Adrien-Marie Legendre (1752 - 1833) French mathematician, perhaps best known for the Legendre symbol. Born into wealth, he studied physics in Paris and later taught at a military academy because he liked to teach and not because he needed the money. His earliest work in physics concerned the trajectories of cannonballs. As he moved more towards mathematics, he made major contributions to the study of elliptic integrals.
In the French Revolution, Legendre lost his money. His Éléments de Géométrie was a lucrative book and was much reprinted and translated, but it was his various teaching positions and pensions that kept him at an acceptable standard of living.

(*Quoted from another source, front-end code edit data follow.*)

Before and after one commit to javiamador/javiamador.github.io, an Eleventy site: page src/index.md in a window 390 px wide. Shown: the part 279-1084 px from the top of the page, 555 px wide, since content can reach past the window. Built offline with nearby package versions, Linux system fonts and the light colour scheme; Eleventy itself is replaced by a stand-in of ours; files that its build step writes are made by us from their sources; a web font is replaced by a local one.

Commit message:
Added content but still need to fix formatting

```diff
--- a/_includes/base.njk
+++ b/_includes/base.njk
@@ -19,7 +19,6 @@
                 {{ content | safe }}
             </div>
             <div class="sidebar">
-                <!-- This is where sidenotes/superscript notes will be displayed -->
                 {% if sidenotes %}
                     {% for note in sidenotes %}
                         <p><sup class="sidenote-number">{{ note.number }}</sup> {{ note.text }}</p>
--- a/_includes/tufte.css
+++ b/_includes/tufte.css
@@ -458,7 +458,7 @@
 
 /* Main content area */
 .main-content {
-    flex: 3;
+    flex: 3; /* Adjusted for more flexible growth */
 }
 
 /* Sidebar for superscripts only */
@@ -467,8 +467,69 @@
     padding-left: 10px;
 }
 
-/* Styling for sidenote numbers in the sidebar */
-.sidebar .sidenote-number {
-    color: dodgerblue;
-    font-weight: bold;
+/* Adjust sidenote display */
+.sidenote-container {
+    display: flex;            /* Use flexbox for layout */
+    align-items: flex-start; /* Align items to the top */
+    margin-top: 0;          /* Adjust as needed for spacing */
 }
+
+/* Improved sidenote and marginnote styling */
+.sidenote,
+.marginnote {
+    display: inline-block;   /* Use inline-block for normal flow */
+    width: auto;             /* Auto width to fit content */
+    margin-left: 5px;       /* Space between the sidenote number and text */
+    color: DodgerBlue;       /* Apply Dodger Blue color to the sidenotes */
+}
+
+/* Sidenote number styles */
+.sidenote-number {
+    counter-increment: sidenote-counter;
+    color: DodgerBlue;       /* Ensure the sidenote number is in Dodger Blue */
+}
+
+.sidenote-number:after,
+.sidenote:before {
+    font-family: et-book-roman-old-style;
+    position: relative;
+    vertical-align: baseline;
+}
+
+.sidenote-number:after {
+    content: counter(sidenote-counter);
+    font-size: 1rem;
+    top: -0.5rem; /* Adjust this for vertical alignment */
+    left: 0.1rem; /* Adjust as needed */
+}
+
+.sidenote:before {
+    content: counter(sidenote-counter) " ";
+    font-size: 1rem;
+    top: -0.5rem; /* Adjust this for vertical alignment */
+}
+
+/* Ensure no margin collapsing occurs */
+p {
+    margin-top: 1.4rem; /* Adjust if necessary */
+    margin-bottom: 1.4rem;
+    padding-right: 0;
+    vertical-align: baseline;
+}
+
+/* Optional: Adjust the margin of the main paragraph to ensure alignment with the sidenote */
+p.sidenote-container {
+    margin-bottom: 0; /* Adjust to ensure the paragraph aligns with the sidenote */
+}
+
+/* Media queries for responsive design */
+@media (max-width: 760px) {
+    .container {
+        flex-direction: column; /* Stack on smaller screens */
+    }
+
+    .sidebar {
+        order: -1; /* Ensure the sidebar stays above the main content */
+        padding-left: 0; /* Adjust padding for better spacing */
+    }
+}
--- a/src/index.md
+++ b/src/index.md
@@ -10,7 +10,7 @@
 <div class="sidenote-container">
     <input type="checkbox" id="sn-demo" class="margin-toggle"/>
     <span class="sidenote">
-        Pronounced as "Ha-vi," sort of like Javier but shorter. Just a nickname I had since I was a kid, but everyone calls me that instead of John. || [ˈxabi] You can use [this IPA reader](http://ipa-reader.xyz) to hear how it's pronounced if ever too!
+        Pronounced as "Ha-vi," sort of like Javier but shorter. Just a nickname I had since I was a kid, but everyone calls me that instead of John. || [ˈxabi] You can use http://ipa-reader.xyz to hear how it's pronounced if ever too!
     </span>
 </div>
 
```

A mistake in office politics in 1824 led to the loss of his pension and he lived the rest of his years in poverty.
Two streets in Paris are named after Legendre as well as a lunar crater.
|Date of creation||2013-03-22 16:39:40|
|Last modified on||2013-03-22 16:39:40|
|Last modified by||Mravinci (12996)|